* [Work request]: Take each line from the material below that includes the string "gmail" and copy it.

=== Records for the exercise ===

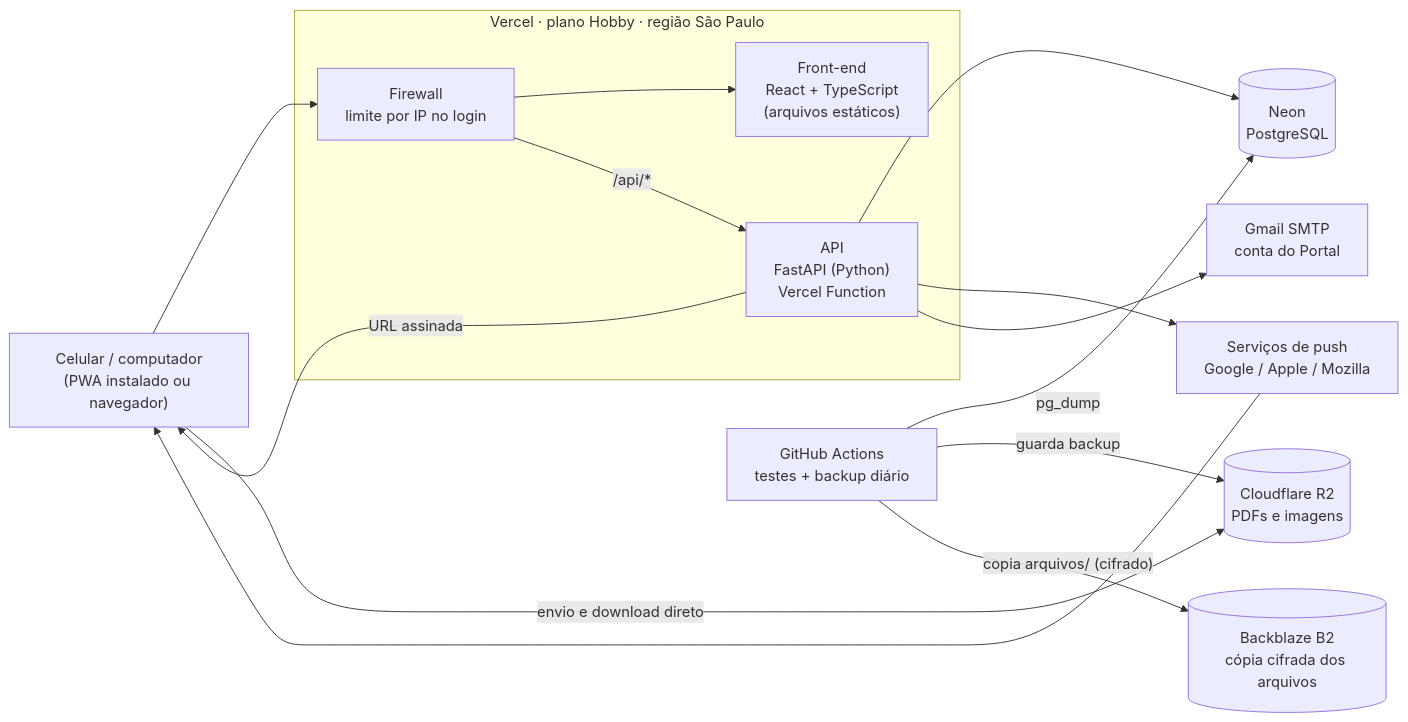
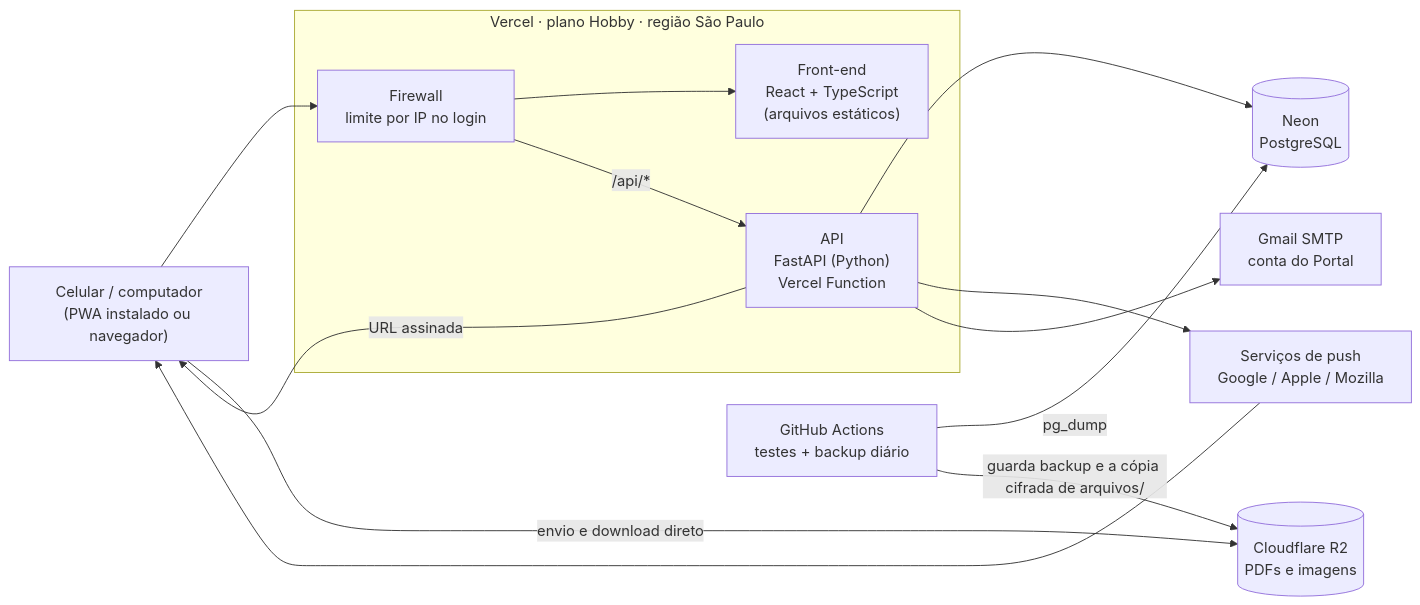
Before and after one commit to ErickSantos2002/portal-capibaribe-prime: the diagram in docs/05-arquitetura.md, drawn with Mermaid. The commit also changed other lines of this file and 5 other files, not shown here.

First line of the commit message:
docs: fechamento do M3 no modelo, na arquitetura e no roadmap

````diff
--- a/docs/05-arquitetura.md
+++ b/docs/05-arquitetura.md
@@ -16,29 +16,27 @@
 ```mermaid
 flowchart LR
     cel["Celular / computador<br/>(PWA instalado ou navegador)"]
 
     subgraph vercel["Vercel · plano Hobby · região São Paulo"]
         waf["Firewall<br/>limite por IP no login"]
         web["Front-end<br/>React + TypeScript<br/>(arquivos estáticos)"]
         api["API<br/>FastAPI (Python)<br/>Vercel Function"]
     end
 
     neon[("Neon<br/>PostgreSQL")]
     r2[("Cloudflare R2<br/>PDFs e imagens")]
     push["Serviços de push<br/>Google / Apple / Mozilla"]
     gmail["Gmail SMTP<br/>conta do Portal"]
     gh["GitHub Actions<br/>testes + backup diário"]
 
     cel --> waf
     waf --> web
     waf -->|"/api/*"| api
     api --> neon
     api -->|"URL assinada"| cel
     cel -->|"envio e download direto"| r2
     api --> push --> cel
     api --> gmail
     gh -->|"pg_dump"| neon
-    gh -->|"guarda backup"| r2
-    b2[("Backblaze B2<br/>cópia cifrada dos arquivos")]
-    gh -->|"copia arquivos/ (cifrado)"| b2
+    gh -->|"guarda backup e a cópia cifrada de arquivos/"| r2
 ```
````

===

* [Written response]:
     gmail["Gmail SMTP<br/>conta do Portal"]
     api --> gmail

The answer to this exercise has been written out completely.